Let’s be honest, Nintendo is the Green Peace of the gaming world. I’ve tried taking my Mario, Zelda, and Metroid cartridges to the local recycling center, but they don’t seem to get the idea that these are franchises that continuously get rinsed out and reused. As all of these franchises are in their twenties now, you’d think there’d be confusion about where to go and what to do with their lives. But they keep moving forward, and the question becomes whether or not the games themselves remain quality.
The newest Zelda installment on the DS, Spirit Tracks, promises that as long as there is a platform for him, Link will be grappling and boomeranging his way to Zelda, whether by plane, train, or sail boat.
In the cell shaded tradition of Wind Waker and Phantom Hourglass, this new Zelda brings clever dungeons, exploration, and puzzle solving to the DS. I would go into more about boomerangs and bombs, but I’m sure telling you what a Zelda game entails is like describing how a steering wheel works; so I’ll tell you what I got to play on the E3 floor.
The first level I was able to play was to experience controlling the train itself which I hope will lead to a review entitled “The Little Zelda that Could.” All movement and commands are performed by the stylus. A lever appears in the right part of the screen to control the speed and direction of the train and you even get to pull on the train whistle to warn animals to get out of your way. When you hit an animal (and fail to kill it), the animal will exact sweet vengeance upon your vehicle and take away a heart. You’ll have to take care to not unbalance the nature of your surroundings.

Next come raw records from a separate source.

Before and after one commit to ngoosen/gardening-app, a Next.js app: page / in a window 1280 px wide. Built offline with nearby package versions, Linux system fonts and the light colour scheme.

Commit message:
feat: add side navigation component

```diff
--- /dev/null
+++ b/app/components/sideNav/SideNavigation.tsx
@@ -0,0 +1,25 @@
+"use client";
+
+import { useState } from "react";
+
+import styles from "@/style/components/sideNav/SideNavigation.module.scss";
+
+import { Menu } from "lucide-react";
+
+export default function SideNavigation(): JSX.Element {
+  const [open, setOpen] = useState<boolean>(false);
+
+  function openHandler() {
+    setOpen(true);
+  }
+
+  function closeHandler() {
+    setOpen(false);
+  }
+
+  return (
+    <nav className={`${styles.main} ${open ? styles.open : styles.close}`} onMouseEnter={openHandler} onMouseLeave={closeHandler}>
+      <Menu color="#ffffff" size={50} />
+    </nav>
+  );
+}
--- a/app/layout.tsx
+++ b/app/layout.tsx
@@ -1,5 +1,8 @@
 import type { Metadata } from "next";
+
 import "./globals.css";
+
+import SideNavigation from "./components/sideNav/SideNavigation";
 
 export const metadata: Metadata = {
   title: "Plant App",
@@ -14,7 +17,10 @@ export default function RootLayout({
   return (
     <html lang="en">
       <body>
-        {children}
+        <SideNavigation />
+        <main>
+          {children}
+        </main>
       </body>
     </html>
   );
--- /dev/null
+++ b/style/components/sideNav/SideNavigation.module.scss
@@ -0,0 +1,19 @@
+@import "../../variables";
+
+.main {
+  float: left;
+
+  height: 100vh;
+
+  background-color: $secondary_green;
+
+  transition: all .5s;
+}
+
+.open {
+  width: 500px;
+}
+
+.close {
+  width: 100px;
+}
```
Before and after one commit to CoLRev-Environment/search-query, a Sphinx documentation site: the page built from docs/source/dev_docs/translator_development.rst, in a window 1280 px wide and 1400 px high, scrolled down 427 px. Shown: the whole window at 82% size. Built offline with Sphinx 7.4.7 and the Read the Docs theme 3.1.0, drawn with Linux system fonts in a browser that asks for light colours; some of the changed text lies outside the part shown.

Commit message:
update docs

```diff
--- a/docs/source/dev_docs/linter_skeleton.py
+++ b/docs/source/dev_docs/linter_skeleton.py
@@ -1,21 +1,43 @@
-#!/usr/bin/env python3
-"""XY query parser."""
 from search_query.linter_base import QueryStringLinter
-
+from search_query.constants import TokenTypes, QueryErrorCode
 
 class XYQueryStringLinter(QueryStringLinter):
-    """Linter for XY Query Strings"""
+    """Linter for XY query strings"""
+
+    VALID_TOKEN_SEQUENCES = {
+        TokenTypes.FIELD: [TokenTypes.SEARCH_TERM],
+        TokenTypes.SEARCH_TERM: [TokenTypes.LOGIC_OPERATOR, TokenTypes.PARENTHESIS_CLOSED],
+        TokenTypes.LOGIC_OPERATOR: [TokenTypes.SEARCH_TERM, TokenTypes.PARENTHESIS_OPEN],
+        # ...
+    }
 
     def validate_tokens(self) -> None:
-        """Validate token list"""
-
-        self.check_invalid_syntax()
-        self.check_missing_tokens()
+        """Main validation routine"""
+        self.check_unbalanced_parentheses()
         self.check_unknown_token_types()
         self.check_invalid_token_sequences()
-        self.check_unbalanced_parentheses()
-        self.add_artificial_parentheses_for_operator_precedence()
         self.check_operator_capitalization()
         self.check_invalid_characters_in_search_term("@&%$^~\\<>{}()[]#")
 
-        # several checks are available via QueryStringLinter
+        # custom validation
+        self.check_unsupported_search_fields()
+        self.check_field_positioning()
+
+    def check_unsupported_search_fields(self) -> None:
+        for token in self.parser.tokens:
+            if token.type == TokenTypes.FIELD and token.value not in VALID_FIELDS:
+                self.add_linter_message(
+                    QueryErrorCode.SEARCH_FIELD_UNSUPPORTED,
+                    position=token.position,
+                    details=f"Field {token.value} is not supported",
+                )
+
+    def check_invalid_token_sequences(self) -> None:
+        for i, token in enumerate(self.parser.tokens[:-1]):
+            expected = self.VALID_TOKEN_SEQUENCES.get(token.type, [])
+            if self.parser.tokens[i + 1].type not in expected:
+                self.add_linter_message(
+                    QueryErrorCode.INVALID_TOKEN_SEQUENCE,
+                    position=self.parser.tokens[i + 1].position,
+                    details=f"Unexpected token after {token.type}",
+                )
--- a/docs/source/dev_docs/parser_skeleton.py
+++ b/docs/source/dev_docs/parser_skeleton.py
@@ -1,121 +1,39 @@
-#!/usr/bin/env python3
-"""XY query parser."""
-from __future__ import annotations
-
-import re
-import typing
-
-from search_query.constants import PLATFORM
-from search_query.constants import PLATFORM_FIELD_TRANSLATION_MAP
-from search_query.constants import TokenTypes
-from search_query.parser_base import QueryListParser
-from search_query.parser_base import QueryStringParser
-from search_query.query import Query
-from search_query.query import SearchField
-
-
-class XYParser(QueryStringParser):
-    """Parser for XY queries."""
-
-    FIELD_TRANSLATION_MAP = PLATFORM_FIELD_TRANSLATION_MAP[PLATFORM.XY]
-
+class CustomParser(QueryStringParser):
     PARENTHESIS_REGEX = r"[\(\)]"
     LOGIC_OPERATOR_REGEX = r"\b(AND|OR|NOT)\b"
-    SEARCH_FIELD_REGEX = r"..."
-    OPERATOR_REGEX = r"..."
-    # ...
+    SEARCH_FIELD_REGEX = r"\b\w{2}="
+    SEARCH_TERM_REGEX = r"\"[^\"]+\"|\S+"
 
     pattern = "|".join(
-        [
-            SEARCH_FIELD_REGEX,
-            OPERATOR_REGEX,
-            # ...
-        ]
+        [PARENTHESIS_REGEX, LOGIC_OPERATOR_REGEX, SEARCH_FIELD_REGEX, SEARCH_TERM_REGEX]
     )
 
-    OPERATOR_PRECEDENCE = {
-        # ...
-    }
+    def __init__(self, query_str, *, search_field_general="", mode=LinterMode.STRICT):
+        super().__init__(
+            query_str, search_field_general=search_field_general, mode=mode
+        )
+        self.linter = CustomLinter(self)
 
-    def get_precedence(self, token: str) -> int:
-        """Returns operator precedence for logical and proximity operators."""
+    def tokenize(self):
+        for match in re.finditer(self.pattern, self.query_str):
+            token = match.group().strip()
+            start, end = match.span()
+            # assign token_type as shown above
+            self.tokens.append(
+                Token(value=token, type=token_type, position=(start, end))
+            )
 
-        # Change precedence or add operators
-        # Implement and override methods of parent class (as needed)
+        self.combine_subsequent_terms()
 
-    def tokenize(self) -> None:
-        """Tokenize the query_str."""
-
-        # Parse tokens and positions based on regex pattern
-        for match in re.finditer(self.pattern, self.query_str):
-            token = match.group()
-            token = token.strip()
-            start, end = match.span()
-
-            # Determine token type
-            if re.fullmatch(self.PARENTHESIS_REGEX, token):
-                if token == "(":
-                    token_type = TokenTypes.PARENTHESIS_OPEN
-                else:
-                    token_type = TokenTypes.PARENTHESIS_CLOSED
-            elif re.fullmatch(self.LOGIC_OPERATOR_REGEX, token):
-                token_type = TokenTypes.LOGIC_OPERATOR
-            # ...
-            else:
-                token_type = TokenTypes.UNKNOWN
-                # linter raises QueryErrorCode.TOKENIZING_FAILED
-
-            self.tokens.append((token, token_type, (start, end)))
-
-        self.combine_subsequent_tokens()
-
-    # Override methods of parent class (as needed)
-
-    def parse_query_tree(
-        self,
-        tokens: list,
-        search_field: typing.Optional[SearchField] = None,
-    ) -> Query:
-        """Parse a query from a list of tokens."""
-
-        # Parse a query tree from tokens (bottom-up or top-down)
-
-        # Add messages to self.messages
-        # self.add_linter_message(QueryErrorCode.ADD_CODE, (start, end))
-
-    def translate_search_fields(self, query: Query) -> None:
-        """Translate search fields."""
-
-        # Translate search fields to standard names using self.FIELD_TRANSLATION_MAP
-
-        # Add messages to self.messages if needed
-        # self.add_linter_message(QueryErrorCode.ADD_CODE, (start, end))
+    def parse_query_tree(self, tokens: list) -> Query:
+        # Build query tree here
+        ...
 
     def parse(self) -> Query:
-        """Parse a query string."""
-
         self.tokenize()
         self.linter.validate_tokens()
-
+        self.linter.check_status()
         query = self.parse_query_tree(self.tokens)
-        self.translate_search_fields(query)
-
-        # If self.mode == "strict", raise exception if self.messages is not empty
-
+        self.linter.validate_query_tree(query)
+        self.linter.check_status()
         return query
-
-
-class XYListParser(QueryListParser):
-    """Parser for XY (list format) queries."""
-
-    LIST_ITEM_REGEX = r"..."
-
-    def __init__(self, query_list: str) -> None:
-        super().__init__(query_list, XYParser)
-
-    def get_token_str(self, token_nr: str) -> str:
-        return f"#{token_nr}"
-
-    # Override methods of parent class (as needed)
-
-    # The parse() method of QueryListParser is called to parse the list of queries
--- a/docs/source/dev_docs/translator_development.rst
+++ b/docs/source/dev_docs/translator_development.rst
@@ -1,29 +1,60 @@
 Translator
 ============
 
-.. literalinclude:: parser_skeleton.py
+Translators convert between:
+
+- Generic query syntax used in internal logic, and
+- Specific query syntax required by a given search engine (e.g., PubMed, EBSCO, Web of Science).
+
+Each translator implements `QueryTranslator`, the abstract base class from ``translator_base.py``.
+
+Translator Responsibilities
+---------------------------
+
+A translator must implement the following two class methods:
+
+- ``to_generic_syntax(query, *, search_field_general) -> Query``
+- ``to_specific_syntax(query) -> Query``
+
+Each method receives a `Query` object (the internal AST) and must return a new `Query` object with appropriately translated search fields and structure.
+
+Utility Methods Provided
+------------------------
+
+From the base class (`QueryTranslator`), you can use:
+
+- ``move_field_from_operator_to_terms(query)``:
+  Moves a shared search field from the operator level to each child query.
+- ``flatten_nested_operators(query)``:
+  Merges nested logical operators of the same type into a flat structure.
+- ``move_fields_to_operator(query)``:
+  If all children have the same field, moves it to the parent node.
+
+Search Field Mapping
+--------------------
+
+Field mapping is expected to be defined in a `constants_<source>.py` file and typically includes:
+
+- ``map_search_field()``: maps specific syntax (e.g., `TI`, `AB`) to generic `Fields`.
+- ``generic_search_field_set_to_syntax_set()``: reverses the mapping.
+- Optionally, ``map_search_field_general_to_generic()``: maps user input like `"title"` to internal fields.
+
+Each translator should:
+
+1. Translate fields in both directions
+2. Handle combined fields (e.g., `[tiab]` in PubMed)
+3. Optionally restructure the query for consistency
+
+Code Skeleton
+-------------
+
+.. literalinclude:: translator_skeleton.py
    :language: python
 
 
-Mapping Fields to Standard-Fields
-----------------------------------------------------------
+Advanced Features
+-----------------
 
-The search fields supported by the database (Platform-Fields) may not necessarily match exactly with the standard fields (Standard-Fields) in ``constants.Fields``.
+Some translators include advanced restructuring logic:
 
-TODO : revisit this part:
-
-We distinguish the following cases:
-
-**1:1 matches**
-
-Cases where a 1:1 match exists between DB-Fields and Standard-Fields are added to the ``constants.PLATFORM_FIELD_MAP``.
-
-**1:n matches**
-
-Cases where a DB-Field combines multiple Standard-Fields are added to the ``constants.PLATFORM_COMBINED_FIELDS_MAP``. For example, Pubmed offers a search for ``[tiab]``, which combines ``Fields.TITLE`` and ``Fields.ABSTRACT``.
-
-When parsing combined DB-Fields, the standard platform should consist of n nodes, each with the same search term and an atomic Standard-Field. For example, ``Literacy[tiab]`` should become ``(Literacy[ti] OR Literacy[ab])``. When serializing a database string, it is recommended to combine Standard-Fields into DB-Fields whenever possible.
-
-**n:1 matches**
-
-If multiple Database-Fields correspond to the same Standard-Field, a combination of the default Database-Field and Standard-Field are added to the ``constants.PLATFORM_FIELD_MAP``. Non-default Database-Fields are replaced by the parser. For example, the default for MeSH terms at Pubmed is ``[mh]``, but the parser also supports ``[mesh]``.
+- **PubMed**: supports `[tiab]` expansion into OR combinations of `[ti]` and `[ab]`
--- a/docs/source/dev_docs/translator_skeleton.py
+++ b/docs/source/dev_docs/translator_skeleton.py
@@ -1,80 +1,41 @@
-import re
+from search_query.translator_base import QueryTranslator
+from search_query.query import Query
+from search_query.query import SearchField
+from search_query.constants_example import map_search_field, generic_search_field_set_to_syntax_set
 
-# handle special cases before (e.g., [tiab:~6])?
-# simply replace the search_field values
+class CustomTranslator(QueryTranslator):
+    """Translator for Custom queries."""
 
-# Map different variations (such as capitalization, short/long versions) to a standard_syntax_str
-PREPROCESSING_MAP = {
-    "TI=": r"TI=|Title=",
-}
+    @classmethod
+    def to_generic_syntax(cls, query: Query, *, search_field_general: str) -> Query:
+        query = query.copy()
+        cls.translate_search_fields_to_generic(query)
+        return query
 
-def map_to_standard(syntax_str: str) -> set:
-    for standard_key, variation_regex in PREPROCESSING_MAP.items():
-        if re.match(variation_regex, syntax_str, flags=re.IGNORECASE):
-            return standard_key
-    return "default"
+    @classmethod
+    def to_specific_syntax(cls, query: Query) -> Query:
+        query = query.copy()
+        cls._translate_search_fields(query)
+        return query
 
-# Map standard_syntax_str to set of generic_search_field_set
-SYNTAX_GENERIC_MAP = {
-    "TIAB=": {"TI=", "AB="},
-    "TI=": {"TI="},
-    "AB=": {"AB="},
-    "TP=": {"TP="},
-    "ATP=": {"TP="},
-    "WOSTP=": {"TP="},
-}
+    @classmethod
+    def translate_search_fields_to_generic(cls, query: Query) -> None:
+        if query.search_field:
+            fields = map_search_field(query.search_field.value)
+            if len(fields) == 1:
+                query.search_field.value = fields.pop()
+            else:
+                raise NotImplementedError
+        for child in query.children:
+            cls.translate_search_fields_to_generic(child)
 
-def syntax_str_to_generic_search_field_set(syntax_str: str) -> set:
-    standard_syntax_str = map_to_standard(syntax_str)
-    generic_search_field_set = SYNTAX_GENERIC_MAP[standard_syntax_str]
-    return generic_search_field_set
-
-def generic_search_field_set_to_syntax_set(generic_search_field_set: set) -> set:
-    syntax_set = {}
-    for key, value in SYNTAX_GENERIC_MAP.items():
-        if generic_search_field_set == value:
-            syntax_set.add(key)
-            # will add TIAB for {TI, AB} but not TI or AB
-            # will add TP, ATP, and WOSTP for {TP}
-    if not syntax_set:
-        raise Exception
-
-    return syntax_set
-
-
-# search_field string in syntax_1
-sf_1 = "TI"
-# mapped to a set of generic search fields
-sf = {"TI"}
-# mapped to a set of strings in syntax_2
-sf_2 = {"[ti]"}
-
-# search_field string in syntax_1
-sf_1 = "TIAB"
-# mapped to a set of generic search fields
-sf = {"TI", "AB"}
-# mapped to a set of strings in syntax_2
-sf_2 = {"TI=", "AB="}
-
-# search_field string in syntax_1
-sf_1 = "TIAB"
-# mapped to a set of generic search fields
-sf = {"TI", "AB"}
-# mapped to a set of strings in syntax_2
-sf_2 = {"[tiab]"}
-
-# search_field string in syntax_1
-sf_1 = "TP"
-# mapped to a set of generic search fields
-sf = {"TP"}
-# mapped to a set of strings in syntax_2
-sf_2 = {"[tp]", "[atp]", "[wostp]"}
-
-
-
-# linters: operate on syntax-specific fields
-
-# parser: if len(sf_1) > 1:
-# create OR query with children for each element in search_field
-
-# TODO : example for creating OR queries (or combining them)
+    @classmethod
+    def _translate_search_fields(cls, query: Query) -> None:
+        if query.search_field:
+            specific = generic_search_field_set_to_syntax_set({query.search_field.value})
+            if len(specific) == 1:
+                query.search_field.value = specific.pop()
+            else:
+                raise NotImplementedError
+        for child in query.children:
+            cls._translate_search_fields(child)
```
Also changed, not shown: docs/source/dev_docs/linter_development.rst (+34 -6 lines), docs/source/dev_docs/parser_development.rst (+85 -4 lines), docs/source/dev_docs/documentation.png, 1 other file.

While on the train, you’re able to attack by tapping on animals or enemies in your path, and cannonballs will launch from what I can only assume are cannons installed on the front of your locomotive – perhaps it’s a pirate train, or they couldn’t fit them on the boat in Wind Waker. My only issue with the train is that, as your transit, it has to be compelling enough to enjoy. The boat and ocean in Wind Waker had a majestic, whimsical feel to it, especially using the wind to navigate to your destination. While people still complained about transit time, there was something surreal about being on the water. The train does not inspire the same seamless quality of travel. It feels stagnated and gimmicky.
On the other hand, the other two levels available held promise. The dungeon level featured a phantom that Link was able to control with the stylus. In a fire-ridden dungeon, a phantom immune to fire can act like a boat across lava, or as a shield for fire-shooting walls. A secondary partner in these dungeons also allows for versatility in timing and switch puzzles.
You can expect some interesting solutions to age-old Link dilemmas. During the course of the demo, a whirlwind power was given to Link and he was able to blow himself across chasms or engage draw bridges. The boss available to fight also required the use of the whirlwind to lift bombs in the air to hit it, and entailed the same clever simplicity of previous Zelda titles.
When all is said and done, it’s Zelda. While I’m not expecting much out of the transit system, I do think that, like most other Zelda titles, the same formula and inventiveness will prevail. Will it be groundbreaking? No. Will it be fun? Absolutely. Nothing short of the apocalypse can stop Zelda from re-returning to our fingertips, and for those who love the ever evolving Link adventure, things couldn’t look better for you. Pick up your recycling during Q4 of 2009.
If you’re interested in reading about more games that we played at E3, have a little snoop around Gamer Limit… we were lucky to check out rather a lot. Register here.